How to spot a wine star

Kevin O'Callaghan, the SuperValu Wine Buyer, gives us his own X Factor summing up of how to spot the stars of the wine world. Below are this top three tips on how to spot a wine star.

 

Balance

Tasting wine involves seeking out each taste characteristic to understand the wine completely, as you experience it in your mouth. Just like listening to a symphony’s individual instrumental sounds coming together to make music to the ear I taste for the harmony of the individual wine notes. A wine has many contributing components from fruit flavours and mouthwatering acidity to the texture building tannins in red wines and of course, not forgetting the alcohol level. The wine maker will strive to bring all of these elements together in harmony to deliver a balanced wine. Wines with weak acidity will feel flat in the mouth, lacking that distinctive zest of white wines. If the alcohol is too high it will over run the fruit and come across as masking any potential fruit flavours. It is this balance that I look for and which should be found in any wine, be it a €10 or €50 bottle.

 

Varietal or Regional Excellence

When I’m tasting wines of a single grape, known as a varietal, or perhaps a wine from a region famous for a certain style, it is important that these wines, tasted blind, display exactly the regional or varietal characteristics expected of them. In cases when expectations are exceeded, then my choice is all the easier, especially if the price is right.

 

Quality to Price
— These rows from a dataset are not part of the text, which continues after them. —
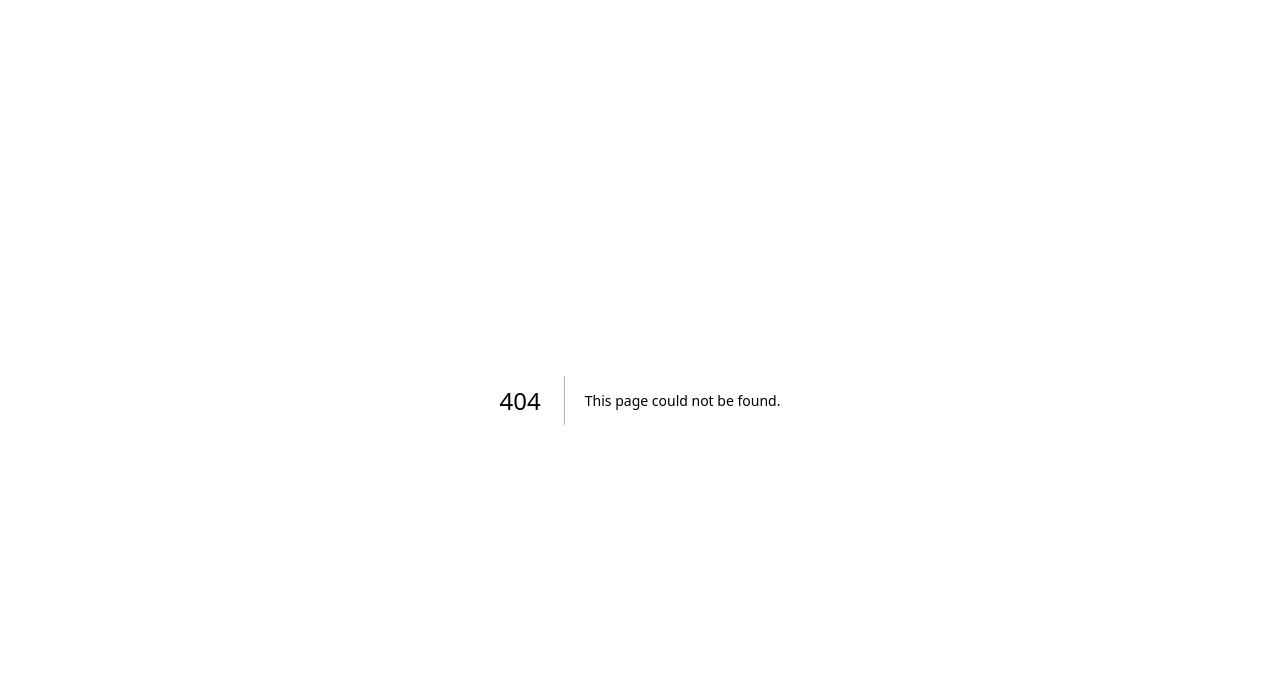
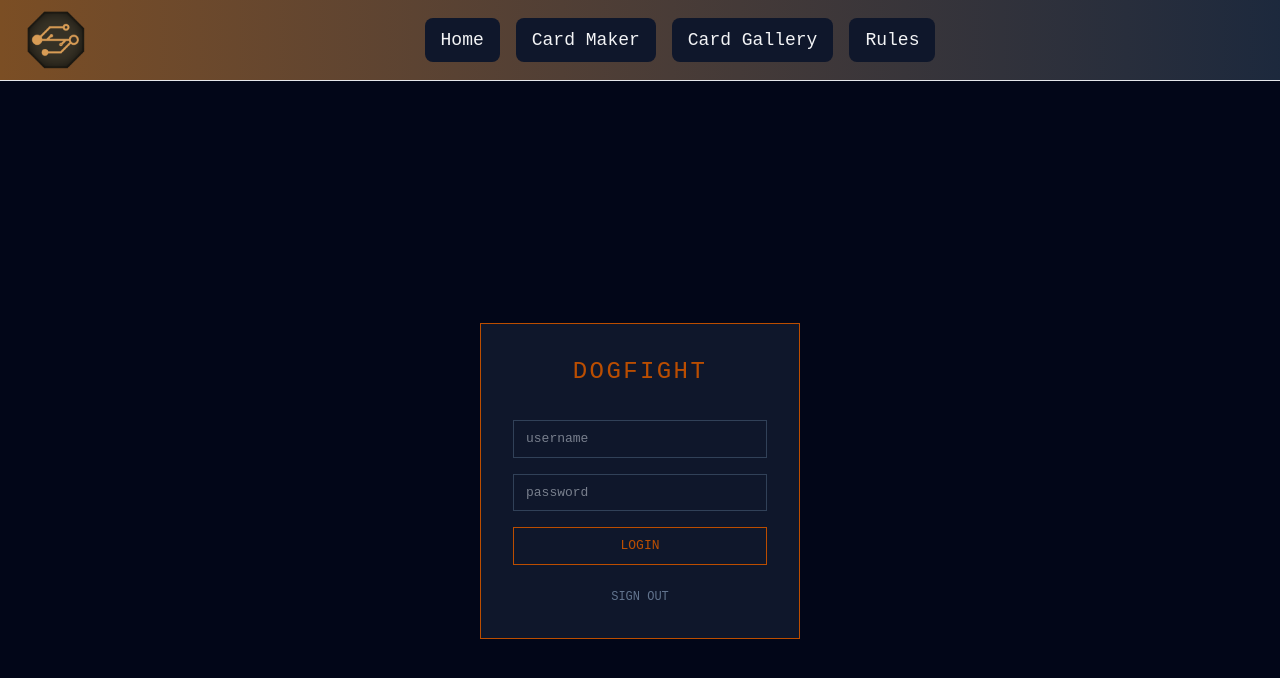
Before and after one commit to BatLev/dogfight-frontend-app, a Next.js app: page /main/login in a window 1280 px wide. Before the commit this address had no page. Shown: the top 678 px of the page. Built offline with nearby package versions, Linux system fonts and the light colour scheme.

Commit message:
woking auth and login page with redirects

```diff
--- a/app/components/Header.tsx
+++ b/app/components/Header.tsx
@@ -1,5 +1,5 @@
 "use client"
-
+import { jwtDecode } from "jwt-decode";
 import { usePathname, useRouter } from "next/navigation";
 import { useEffect, useState } from "react";
 import Image from "next/image"
@@ -22,6 +22,21 @@ export default function Header() {
 	const pathname = usePathname()
 	const router = useRouter()
 	const [isDesktop, setIsDesktop] = useState(false)
+
+	// redirect to auth when needed
+	useEffect(() => {
+
+		let token = localStorage.getItem("token");
+		if (pathname != "/main/login") {
+			if (token) {
+				let payload: any = jwtDecode(token);
+				if (payload.exp * 1000 < Date.now()) router.replace("/main/login");
+			} else {
+				router.replace("/main/login");
+			}
+		}
+		console.log("redirect")
+	})
 
 	// Detect desktop based on window width
 	useEffect(() => {
--- /dev/null
+++ b/app/main/login/page.tsx
@@ -0,0 +1,89 @@
+'use client'
+import { useState } from "react";
+import { useParams, useRouter } from "next/navigation";
+
+export default function Login() {
+	const [username, setUsername] = useState("");
+	const [password, setPassword] = useState("");
+
+
+	const router = useRouter();
+
+	const handleLogin = async (e) => {
+		e.preventDefault();
+
+		try {
+			const res = await fetch("http://127.0.0.1:8000/users/login", {
+				method: "POST",
+				headers: {
+					"Content-Type": "application/json"
+				},
+				body: JSON.stringify({ username, password })
+			});
+
+			const data = await res.json();
+
+			if (!res.ok) {
+				alert(data.detail || "Login failed");
+				return;
+			}
+
+			localStorage.setItem("token", data.access_token);
+			router.push("/main");
+		} catch (err) {
+			console.error(err);
+			alert("Server error");
+		}
+	};
+
+	const handleLogout = () => {
+		localStorage.removeItem("token");
+		alert("Signed out");
+	};
+
+	return (
+		<div className="min-h-screen flex items-center justify-center bg-slate-950 text-slate-200">
+			<div className="w-80 border border-amber-700 p-8 bg-slate-900">
+
+				{/* Logo */}
+				<h1 className="text-center text-2xl tracking-widest text-amber-700 mb-8">
+					DOGFIGHT
+				</h1>
+
+				{/* Form */}
+				<form onSubmit={handleLogin} className="flex flex-col gap-4">
+					<input
+						className="bg-transparent border border-slate-700 px-3 py-2 outline-none focus:border-amber-700"
+						type="text"
+						placeholder="username"
+						value={username}
+						onChange={(e) => setUsername(e.target.value)}
+					/>
+
+					<input
+						className="bg-transparent border border-slate-700 px-3 py-2 outline-none focus:border-amber-700"
+						type="password"
+						placeholder="password"
+						value={password}
+						onChange={(e) => setPassword(e.target.value)}
+					/>
+
+					<button
+						className="border border-amber-700 text-amber-700 py-2 hover:bg-amber-700 hover:text-black transition"
+						type="submit"
+					>
+						LOGIN
+					</button>
+				</form>
+
+				{/* Logout */}
+				<button
+					onClick={handleLogout}
+					className="mt-6 w-full text-xs text-slate-500 hover:text-slate-300"
+				>
+					SIGN OUT
+				</button>
+			</div>
+		</div>
+	);
+}
--- a/app/main/page.tsx
+++ b/app/main/page.tsx
@@ -1,9 +1,8 @@
+'use client'
 
 export default function Home() {
+
 	return (
-		<>
-			<h1>Hello World</h1>
-			<h1>World piece</h1>
-		</>
+		<p>Hello World</p>
 	);
 }
--- a/package.json
+++ b/package.json
@@ -9,7 +9,8 @@
     "lint": "eslint"
   },
   "dependencies": {
-    "next": "16.1.6",
+    "jwt-decode": "^4.0.0",
+    "next": "^16.2.1",
     "react": "19.2.3",
     "react-dom": "19.2.3"
   },
```
Also changed, not shown: 1 other file (tests, documents, lock files or other folders).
This is not something that you would see often in wine reviews but it forms a very important part of the overall selection process. Some people have a habit of saying a wine was excellent when they’ve paid over the odds for it. Others are disappointed to discover that what looked like great priced wine was barely worth the effort in opening. Yet, we should note the difference between price and value: some of the very best value wines are not the cheapest on display. I find great satisfaction in discovering and enjoying a new wine that I would have happily paid a little more for the enjoyment. This is one of the simplest guides to how we measure a star wine. I feel sure you’ll often find this double enjoyment in our wines – the unique taste of wine you feel you should have paid a little more for.

Kevin O'Callaghan